“It’s also worth keeping in mind that the cost of providing coverage across South Africa, with large and sparsely populated areas, is different to more highly urbanised countries.”
Cell C CEO Alan Knott-Craig tells TechCentral that there are a number of factors to consider when evaluating whether or not mobile broadband prices are too high. Devices for access are still expensive and, although there has been a “significant reduction in the price of broadband” in recent years, “it bears noting that Ispa members add their own cut to the price of services they obtain on a wholesale basis from [operators]”.
More competition would “obviously” reduce prices, he adds. “As in the voice market, increased competition is one of the more influential factors in reducing price. However, competition needs to be sustainable over the long term, so any intervention to increase competition needs to take account of the cost of provision.”
Cell C would welcome increased competition, “subject to it being sustainable”.
“Any regulatory intervention that is found to be necessary, after a proper investigation, must be proportionate.”
That’s not to say that reducing the cost of mobile broadband will drive uptake by consumers. Knott-Craig argues that other factors must be considered, including device price, availability, quality, speed, congestion, and Internet service provider mark-ups.
“It’s not just about what the [operators]charge, but also about the cost of backhaul, and terms of access to cable landing stations and other sources of high speed broadband capacity,” Knott-Craig says.
“The highest barrier to take-up is device cost,” Madzonga says. “Access to broadband requires laptops, tablets or smartphones that are still beyond the means of many South Africans. Tablets and smartphones can only be obtained from international manufacturers and imported into South Africa.”
The cost of devices obtained from manufacturers is decreasing “as the demand increases from subscribers”.
Another issue is the cost of investment in infrastructure. MTN’s network covers more than 68% of South Africa’s population with 3G signals. “That’s a commendable result in a country the size of South Africa.”
In order to expand its coverage and increase 4G coverage, Madzonga says “substantial investment in the radio network and fibre to the system” is necessary.
“Questions need to be asked as to why other [telecoms]licensees are not taking the risk and putting money into the ground to develop the infrastructure in South Africa so as to compete fairly. We note the increasing calls for regulatory interventions but we would rather welcome a commitment to infrastructure investment.”
Madzonga argues that the mobile data market is “effectively competitive”.
“One only needs to read the various articles and have regard to advertisements from a variety of mobile operators to realise that the market is effectively competitive. Aggressive price competition is evident among competitors and, consequently, the price of mobile broadband has decreased by more than 75% since 2011 – a result of intense competition and not regulatory intervention.”

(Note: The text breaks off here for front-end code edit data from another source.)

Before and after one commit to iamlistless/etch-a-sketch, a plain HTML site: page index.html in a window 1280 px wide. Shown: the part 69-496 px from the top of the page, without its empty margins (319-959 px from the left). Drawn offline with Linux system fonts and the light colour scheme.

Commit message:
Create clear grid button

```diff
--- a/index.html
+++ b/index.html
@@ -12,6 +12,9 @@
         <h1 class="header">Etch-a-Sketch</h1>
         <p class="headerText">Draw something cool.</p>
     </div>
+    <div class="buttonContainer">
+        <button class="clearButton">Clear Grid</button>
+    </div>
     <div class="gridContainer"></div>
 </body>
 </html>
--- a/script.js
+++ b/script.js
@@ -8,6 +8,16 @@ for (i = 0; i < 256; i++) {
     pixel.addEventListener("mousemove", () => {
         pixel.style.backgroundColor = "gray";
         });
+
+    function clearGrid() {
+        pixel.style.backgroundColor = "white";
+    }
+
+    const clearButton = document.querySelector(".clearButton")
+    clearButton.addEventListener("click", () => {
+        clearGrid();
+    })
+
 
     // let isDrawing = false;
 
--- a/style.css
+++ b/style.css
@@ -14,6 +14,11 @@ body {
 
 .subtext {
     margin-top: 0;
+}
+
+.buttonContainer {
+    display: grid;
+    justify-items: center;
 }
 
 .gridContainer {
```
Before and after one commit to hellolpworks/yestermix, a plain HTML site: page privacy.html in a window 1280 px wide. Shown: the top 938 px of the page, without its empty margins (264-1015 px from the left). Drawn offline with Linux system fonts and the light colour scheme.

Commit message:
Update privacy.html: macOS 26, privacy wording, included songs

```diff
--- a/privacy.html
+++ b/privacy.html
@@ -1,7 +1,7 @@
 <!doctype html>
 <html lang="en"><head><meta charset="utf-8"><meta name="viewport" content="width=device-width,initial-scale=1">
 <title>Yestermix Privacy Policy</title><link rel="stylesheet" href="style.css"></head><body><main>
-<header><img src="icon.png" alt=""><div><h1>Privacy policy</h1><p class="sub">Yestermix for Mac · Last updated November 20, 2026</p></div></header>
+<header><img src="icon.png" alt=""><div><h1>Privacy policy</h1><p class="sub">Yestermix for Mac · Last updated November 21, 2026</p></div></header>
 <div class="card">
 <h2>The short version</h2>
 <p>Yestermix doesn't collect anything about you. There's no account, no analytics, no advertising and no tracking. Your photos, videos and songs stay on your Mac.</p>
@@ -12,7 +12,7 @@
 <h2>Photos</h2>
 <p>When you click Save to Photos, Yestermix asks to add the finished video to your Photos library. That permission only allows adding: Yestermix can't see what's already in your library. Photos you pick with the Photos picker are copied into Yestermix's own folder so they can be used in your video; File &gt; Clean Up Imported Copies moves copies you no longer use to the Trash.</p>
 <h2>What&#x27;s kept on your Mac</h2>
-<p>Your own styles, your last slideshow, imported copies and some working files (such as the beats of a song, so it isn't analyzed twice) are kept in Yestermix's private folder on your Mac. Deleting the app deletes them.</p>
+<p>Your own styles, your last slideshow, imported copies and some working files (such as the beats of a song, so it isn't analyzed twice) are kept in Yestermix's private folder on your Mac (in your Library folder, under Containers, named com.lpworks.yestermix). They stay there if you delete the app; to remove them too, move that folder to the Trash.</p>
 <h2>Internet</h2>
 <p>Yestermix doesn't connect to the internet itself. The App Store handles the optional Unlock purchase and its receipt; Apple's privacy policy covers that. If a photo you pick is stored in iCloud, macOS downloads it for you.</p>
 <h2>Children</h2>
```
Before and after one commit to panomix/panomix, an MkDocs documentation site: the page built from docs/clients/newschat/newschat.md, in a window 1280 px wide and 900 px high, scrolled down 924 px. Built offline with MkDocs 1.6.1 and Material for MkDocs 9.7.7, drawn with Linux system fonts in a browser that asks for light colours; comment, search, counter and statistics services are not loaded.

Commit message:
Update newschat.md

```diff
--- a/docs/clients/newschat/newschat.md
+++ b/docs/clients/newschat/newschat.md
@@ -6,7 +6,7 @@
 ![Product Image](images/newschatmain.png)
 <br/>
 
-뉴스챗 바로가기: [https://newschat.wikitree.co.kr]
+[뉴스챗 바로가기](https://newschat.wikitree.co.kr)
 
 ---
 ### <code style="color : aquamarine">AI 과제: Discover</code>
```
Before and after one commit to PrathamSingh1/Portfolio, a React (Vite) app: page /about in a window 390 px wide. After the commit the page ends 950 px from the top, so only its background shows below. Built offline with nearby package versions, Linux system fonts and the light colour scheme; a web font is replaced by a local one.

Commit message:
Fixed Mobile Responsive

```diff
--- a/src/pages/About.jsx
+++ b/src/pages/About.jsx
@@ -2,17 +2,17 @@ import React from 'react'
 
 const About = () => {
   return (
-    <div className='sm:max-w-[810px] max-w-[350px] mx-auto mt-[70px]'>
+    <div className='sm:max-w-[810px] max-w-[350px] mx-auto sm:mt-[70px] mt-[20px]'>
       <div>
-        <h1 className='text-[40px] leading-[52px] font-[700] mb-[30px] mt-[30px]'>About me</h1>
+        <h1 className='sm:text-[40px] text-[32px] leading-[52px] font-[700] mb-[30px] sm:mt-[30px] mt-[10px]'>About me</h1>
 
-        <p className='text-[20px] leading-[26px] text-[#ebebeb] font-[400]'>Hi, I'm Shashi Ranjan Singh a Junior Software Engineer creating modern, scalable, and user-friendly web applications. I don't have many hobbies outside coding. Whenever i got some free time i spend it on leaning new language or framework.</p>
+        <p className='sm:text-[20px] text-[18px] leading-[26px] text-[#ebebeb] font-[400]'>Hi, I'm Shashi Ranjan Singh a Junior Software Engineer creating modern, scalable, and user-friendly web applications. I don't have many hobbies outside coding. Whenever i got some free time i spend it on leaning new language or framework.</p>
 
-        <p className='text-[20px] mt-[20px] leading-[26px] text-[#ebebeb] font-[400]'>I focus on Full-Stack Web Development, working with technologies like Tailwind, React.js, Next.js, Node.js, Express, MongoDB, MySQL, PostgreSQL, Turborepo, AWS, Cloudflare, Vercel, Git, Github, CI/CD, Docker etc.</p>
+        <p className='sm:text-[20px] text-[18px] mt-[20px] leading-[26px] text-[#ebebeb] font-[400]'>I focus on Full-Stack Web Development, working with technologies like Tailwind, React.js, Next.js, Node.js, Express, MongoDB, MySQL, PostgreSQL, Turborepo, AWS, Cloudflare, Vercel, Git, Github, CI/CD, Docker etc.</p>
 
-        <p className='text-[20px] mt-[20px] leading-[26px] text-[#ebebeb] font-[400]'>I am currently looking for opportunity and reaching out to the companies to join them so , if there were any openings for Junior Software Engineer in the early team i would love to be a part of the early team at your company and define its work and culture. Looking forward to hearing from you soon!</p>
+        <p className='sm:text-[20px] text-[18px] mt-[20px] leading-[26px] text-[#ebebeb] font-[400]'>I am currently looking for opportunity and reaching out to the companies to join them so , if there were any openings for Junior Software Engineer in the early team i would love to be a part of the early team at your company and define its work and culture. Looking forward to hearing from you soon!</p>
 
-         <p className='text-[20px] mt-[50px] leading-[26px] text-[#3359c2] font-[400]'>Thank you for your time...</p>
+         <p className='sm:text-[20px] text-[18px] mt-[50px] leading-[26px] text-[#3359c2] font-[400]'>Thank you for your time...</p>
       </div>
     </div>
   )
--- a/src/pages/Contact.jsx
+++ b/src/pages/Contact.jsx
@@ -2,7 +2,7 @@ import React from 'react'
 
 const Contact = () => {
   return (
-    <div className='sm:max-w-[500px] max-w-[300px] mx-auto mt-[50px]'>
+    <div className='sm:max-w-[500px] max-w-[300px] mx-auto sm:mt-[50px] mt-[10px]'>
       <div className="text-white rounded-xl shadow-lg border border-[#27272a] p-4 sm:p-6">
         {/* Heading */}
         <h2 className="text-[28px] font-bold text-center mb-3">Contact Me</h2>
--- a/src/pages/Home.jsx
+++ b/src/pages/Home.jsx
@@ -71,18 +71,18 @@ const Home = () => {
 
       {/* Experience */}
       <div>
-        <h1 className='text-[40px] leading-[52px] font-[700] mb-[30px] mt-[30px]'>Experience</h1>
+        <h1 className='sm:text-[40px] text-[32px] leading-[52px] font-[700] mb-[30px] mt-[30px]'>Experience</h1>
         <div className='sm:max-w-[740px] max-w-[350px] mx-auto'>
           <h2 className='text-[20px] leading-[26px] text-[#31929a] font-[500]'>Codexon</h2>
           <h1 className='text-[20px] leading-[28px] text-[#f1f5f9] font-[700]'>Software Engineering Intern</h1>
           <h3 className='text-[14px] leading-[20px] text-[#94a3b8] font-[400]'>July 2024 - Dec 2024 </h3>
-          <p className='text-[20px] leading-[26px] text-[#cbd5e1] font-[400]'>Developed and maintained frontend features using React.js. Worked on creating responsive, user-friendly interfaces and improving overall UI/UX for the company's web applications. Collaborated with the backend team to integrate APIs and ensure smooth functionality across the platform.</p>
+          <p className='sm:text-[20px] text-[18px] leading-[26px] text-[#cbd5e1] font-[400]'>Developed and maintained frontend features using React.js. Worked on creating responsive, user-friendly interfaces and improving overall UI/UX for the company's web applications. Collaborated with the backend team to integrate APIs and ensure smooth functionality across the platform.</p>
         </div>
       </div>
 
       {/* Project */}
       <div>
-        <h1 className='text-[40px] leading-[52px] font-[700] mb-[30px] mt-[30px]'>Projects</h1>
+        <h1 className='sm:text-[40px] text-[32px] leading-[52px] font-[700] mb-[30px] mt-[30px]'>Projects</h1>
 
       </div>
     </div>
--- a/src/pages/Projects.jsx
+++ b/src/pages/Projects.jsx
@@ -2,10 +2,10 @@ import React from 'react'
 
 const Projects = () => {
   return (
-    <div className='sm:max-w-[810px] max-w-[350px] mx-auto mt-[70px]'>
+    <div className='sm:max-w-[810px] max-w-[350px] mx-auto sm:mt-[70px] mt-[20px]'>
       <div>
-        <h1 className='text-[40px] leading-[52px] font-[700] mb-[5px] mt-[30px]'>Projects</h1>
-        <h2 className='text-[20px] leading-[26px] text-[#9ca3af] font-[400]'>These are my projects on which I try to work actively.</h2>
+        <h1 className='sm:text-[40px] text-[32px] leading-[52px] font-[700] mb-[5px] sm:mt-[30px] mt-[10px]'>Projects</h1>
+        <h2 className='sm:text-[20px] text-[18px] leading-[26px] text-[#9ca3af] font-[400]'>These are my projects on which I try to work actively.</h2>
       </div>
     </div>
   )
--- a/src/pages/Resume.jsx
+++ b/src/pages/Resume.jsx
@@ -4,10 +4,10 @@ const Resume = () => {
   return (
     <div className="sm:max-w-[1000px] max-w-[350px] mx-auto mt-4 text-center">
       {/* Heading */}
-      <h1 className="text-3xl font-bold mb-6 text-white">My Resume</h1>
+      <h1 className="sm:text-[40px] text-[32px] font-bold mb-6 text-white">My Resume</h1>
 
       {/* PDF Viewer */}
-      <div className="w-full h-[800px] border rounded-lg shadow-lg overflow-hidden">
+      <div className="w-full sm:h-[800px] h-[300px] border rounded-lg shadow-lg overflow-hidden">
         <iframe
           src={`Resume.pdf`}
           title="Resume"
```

According to Madzonga, “statements are often made that prices are too high without any real substance or justification”. — (c) 2013 NewsCentral Media